___ RAW DATA

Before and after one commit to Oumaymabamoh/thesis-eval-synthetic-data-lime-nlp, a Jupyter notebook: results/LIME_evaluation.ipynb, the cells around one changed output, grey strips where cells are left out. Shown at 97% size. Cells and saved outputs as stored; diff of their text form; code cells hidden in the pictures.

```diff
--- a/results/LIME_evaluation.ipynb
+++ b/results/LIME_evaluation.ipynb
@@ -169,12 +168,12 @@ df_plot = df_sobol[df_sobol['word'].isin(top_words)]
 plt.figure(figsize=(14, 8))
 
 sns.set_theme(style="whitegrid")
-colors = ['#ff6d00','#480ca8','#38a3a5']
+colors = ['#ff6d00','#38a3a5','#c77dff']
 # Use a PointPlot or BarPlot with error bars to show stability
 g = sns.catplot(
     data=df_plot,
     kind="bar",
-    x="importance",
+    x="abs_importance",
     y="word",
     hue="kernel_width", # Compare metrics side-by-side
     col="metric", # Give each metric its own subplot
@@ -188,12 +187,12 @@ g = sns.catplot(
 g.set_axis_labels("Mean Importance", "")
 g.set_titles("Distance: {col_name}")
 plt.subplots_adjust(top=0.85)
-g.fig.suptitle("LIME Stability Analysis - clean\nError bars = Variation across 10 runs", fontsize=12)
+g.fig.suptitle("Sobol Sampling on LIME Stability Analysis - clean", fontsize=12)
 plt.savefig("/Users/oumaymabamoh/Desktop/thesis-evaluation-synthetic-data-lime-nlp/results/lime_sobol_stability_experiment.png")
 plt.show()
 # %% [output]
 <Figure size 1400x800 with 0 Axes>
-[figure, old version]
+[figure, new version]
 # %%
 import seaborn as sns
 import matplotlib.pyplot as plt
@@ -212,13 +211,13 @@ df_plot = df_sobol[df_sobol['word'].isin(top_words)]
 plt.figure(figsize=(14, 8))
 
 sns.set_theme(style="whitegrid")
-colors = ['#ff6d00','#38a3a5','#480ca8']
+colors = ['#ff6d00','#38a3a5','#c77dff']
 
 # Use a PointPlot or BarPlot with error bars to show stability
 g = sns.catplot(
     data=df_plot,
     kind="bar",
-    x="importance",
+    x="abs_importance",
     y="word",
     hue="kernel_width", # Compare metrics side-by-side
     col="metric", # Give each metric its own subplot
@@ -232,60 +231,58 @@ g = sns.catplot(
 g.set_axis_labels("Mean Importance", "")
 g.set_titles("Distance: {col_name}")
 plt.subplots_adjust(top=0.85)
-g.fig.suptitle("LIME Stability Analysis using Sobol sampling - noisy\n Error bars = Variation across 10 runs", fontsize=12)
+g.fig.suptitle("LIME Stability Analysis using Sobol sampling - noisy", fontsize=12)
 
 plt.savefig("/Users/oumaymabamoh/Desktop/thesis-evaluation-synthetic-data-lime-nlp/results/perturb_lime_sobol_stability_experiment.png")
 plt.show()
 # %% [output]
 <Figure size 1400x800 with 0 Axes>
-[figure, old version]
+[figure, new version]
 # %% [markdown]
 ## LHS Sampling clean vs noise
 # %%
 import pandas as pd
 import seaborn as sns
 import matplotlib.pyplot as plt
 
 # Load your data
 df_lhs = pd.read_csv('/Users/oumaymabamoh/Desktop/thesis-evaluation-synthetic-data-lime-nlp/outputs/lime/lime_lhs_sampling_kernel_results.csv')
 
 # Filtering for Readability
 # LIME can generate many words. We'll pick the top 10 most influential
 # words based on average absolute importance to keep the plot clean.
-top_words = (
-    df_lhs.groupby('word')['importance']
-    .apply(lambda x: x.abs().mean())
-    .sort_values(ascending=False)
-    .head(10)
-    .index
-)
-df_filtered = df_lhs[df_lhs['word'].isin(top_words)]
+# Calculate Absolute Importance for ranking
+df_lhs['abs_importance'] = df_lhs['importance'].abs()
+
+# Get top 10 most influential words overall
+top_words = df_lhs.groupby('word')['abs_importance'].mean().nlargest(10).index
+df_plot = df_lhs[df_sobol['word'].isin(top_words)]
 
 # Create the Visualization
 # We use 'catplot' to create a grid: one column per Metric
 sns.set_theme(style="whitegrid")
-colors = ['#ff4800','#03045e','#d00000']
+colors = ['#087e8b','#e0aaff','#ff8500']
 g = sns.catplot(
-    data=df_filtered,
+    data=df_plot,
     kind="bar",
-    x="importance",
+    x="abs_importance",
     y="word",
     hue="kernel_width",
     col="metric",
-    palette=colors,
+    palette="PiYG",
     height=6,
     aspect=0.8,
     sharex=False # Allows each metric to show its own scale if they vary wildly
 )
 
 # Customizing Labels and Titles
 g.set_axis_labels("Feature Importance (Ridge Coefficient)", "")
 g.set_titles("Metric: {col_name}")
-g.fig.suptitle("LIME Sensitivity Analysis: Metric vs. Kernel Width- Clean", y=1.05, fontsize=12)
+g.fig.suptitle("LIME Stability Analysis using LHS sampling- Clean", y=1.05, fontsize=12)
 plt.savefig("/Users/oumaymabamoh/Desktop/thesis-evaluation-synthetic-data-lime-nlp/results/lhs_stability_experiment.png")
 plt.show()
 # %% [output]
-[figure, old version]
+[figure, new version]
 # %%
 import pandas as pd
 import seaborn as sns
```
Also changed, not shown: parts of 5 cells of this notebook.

______

If a line in the data above contains the string "fontsize", count it; then state only the total.

● **WRITTEN SOLUTION**
6